This explanation sits well with my beliefs. In my book *One-Hundred Problems Involving the Number 100*, I stated that it’s appropriate to ask students to find the 100th term in a sequence because 100 is “big enough to exhilarate, but not so big as to intimidate.” The same could be said about 43.

Following Fawn’s lead, here’s a problem to get you in the spirit for the new year. Feel free to share this problem with your students on or near January 1.

*How many squares would be in the 43rd element of this sequence?*

Coincidentally, I shared this sequence with Fawn, and it now appears as #392 on the Visual Patterns site.

Speaking of sequences, here’s my favorite infinite sequence joke.

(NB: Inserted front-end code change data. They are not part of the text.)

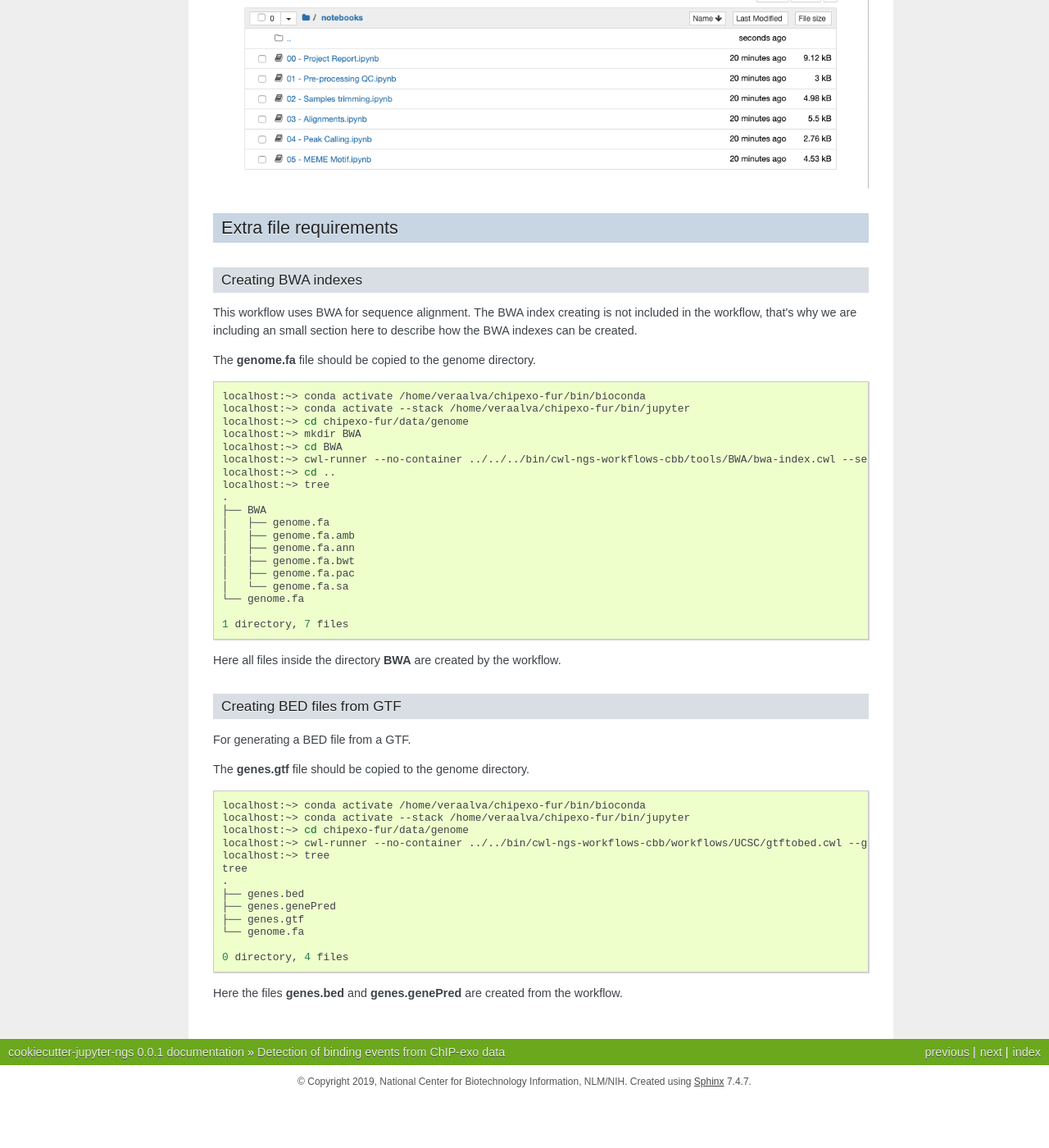
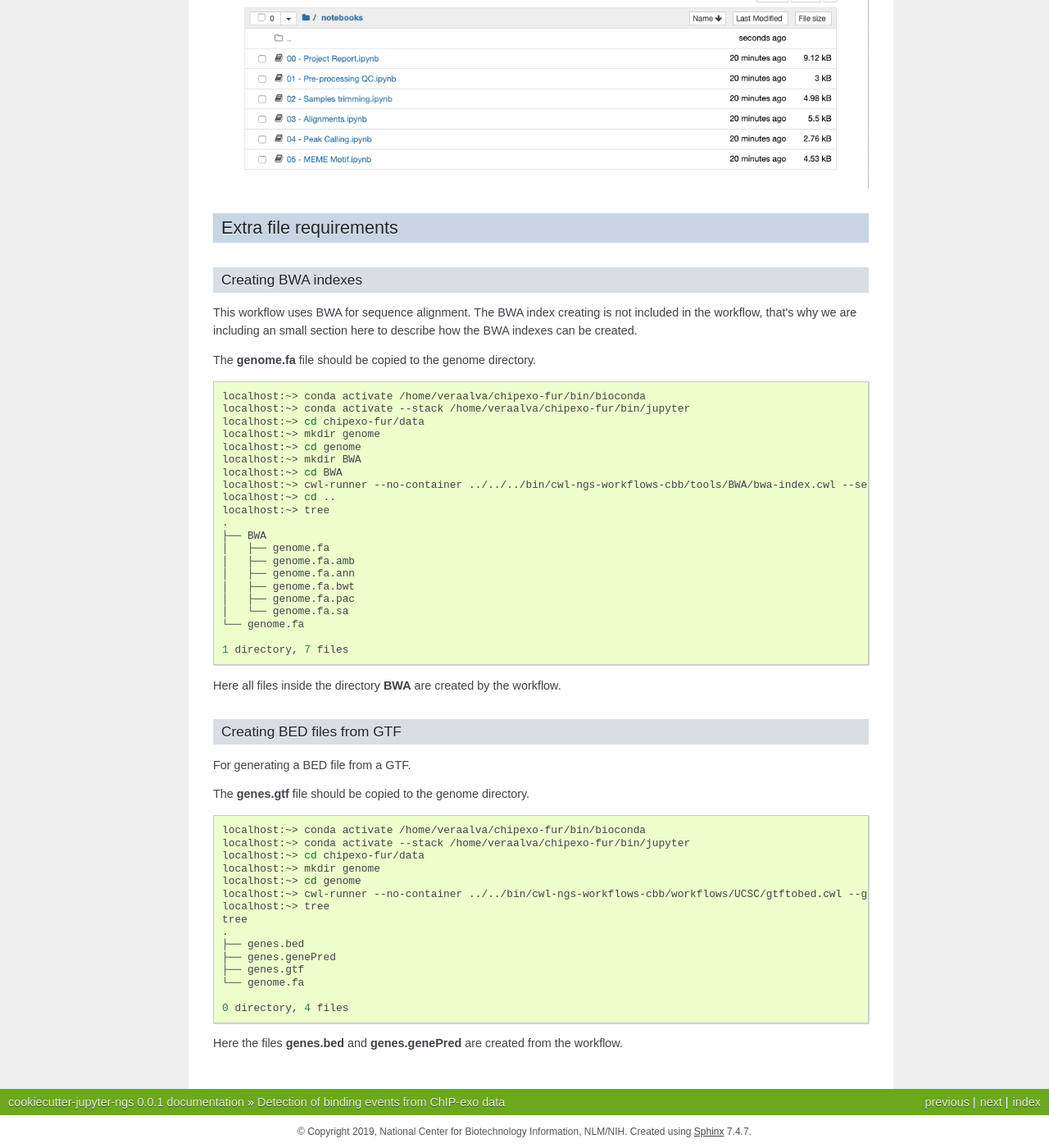
Before and after one commit to ncbi/pm4ngs, a Sphinx documentation site: the page built from docs/source/det_bind_chipexo.rst, in a window 1280 px wide and 1400 px high, scrolled down 5951 px. Shown: the whole window at 82% size. Built offline with Sphinx 7.4.7, drawn with Linux system fonts in a browser that asks for light colours; before the commit the page ends 7290 px from its top, so only the background shows below that.

Commit message:
Updating chipexo conda doc

```diff
--- a/docs/source/det_bind_chipexo.rst
+++ b/docs/source/det_bind_chipexo.rst
@@ -351,7 +351,9 @@ The **genome.fa** file should be copied to the genome directory.
 
     localhost:~> conda activate /home/veraalva/chipexo-fur/bin/bioconda
     localhost:~> conda activate --stack /home/veraalva/chipexo-fur/bin/jupyter
-    localhost:~> cd chipexo-fur/data/genome
+    localhost:~> cd chipexo-fur/data
+    localhost:~> mkdir genome
+    localhost:~> cd genome
     localhost:~> mkdir BWA
     localhost:~> cd BWA
     localhost:~> cwl-runner --no-container ../../../bin/cwl-ngs-workflows-cbb/tools/BWA/bwa-index.cwl --sequences genome.fa
@@ -382,7 +384,9 @@ The **genes.gtf** file should be copied to the genome directory.
 
     localhost:~> conda activate /home/veraalva/chipexo-fur/bin/bioconda
     localhost:~> conda activate --stack /home/veraalva/chipexo-fur/bin/jupyter
-    localhost:~> cd chipexo-fur/data/genome
+    localhost:~> cd chipexo-fur/data
+    localhost:~> mkdir genome
+    localhost:~> cd genome
     localhost:~> cwl-runner --no-container ../../bin/cwl-ngs-workflows-cbb/workflows/UCSC/gtftobed.cwl --gtf genes.gtf
     localhost:~> tree
     tree
```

Infinitely many mathematicians walk into a bar. The first says, “I’ll have a beer.” The second says, “I’ll have half a beer.” The third says, “I’ll have a quarter of a beer.” They continue like this, each one ordering half as much as the last. The barman stops them and pours two beers. One of the mathematicians says, “That’s it? That’s not enough for all of us!” The bartender replies, “C’mon, folks. Know your limits.”

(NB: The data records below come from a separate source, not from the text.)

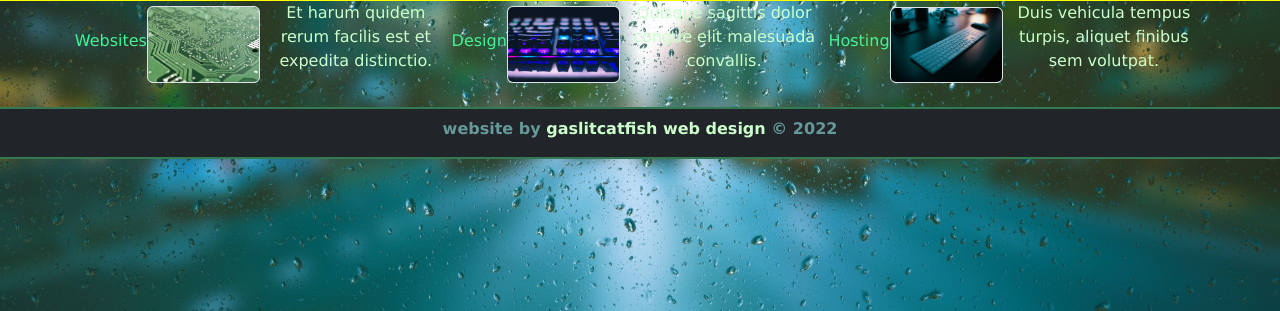
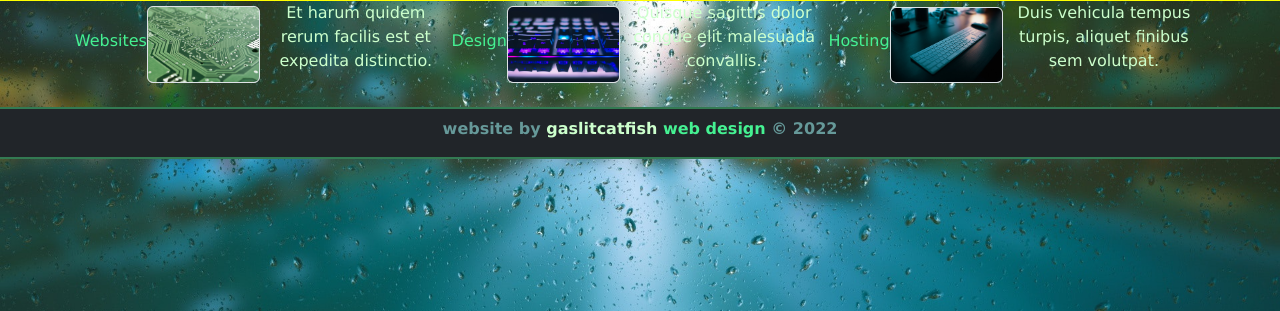
Before and after one commit to waxx567/working-folder, a Flask app: page / in a window 1280 px wide. Shown: the part 315-626 px from the top of the page. Run offline with Flask 2, Linux system fonts and the light colour scheme.

Commit message:
Update layout.html

```diff
--- a/templates/layout.html
+++ b/templates/layout.html
@@ -124,7 +124,10 @@
             <strong>
               website by
               <a href="/"
-                ><span class="font-color-bright"><span class="font-color-white">gaslitcatfish web design</span></a
+                ><span class="font-color-bright"
+                  ><span class="font-color-white">gaslitcatfish</span> web
+                  design</span
+                ></a
               >
               &copy; {{ year }}
             </strong>
```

For fun, figure out how much beer the 43rd mathematician asked for.

And as a little more fun, guess the value of all the coins in the glass below. As a hint, there are the same number of quarters, dimes, and nickels, but three times as many pennies as dimes. (Said another way, Q:D:N:P::1:1:1:3.)

If you think about it a little, you’ll realize the answer without doing any computation.

Happy New Year!

## Mathy Zoom Backgrounds

Do you seek the admiration of your colleagues or the respect of your students?

Do you wish to create the illusion that you’re funny and cool?

Do you long to be the envy of your virtual social circle?

Unfortunately, you’re reading a math jokes blog, which means there may not be much hope for you. But a possible start may be to download some of the math joke backgrounds below for your next online meeting. I’ve been using them for the past few weeks, and I don’t think it’d be an overstatement to say that I’m now the envy of the internet. I mean, I’ve got a face for radio, but you have to admit that I look pretty fantastic when there’s a math poem above my head and equations on either side of it:

And guess what? You can look that cool, too!

To use any of the images below, simply right click and “Save Image As…,” then install them as virtual backgrounds (Zoom, Google Meet). If you’d like a better look at any of them before deciding if they’re worth valuable memory on your laptop, just click on an image to open it full screen.